Last post: Mar 7, 2013

The OFT shows its teeth with the PayDay Loan market - and about time too!
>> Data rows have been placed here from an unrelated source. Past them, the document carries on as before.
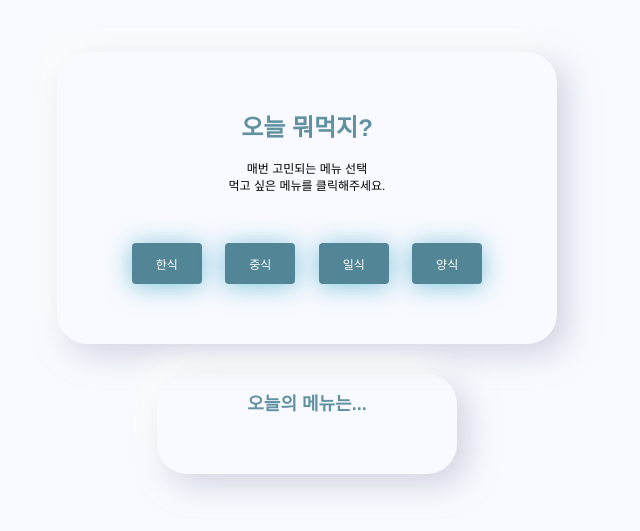
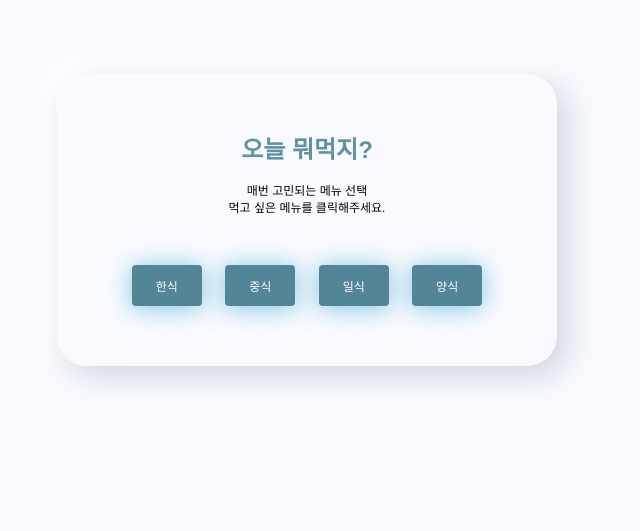
Before and after one commit to mxx-kor/menu_recommendation, a plain HTML site: page index.html in a window 1280 px wide. Shown: the part 145-676 px from the top of the page, without its empty margins (341-981 px from the left). Drawn offline with Linux system fonts and the light colour scheme.

Commit message:
changed result-box to id
to use the element I had to change class to id

```diff
--- a/index.html
+++ b/index.html
@@ -26,7 +26,7 @@
           <button id="btn4" class="bubbly-button">양식</button>
         </div>
       </div>
-      <div class="result-box">
+      <div id="result-box" style="visibility: hidden">
         <h2>오늘의 메뉴는...</h2>
         <h3 id="result"></h3>
       </div>
```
The Office of Fair Trading or OFT have identified 50 payday lenders of committing irresponsible lending practices and failing to comply with set standards.   These companies have been given 12 weeks to change these practices or risk having their licences revoked.  The list includes leading lenders and members of established trade associations. These problems were identified during the year-long compliance review of the OFT and have been found throughout the sector and in the entire payday lending business cycle, from marketing to collection.  It has been cited that the problems seem to be deep-rooted and are mostly due to the lender's competitive practices.  The particularly alarming areas identified were their failure to adequately assess a borrower's capability to repay a loan or rollover a loan, failure to properly explain the loan's collection process, the use of aggressive collection methods, and the callous treatment of borrowers in financial difficulty. All 50 lenders were inspected individually and have been given 12 weeks to get their businesses in order and to rapidly address the problems specifically indentified to each lender.  Full cooperation is expected and failure to do so may result in the lender losing its licence. The payday lending market has been given priority by the OFT since customers here usually have limited sources of credit or are in difficult financial situations.  These situations have cultivated irresponsible lending practices and have lead many lenders to charge high interest rates. In order to entice more customers, emphasis has been given on the ease of access and the speed of approval of loans rather than the price of interest rates.  The OFT also found out that a big part of the lender's revenue comes from borrowers who are not able to pay their loans on time and in full.  Even if payday loans are considered one-off and short-term loans only, most of a lender's revenue comes from loans that last longer since loans that are rolled over and refinanced cost more.  These factors have been identified as reason for lenders to conduct affordability assessments loosely. The OFT believes that the problems are so fundamentally ingrained in the sector that it recommends a full investigation from the Competition Commission, in order to find lasting solutions that would protect customers.  The Financial Conduct Authority or FCA will be regulating all consumer credit starting April 2014 and would be in a position to take action on findings that would be recommended by the Competition Commission.  The FCA's authority, compared with the current mandate of the OFT, would be wider and more encompassing.  It would also have more resources at hand to address the problem.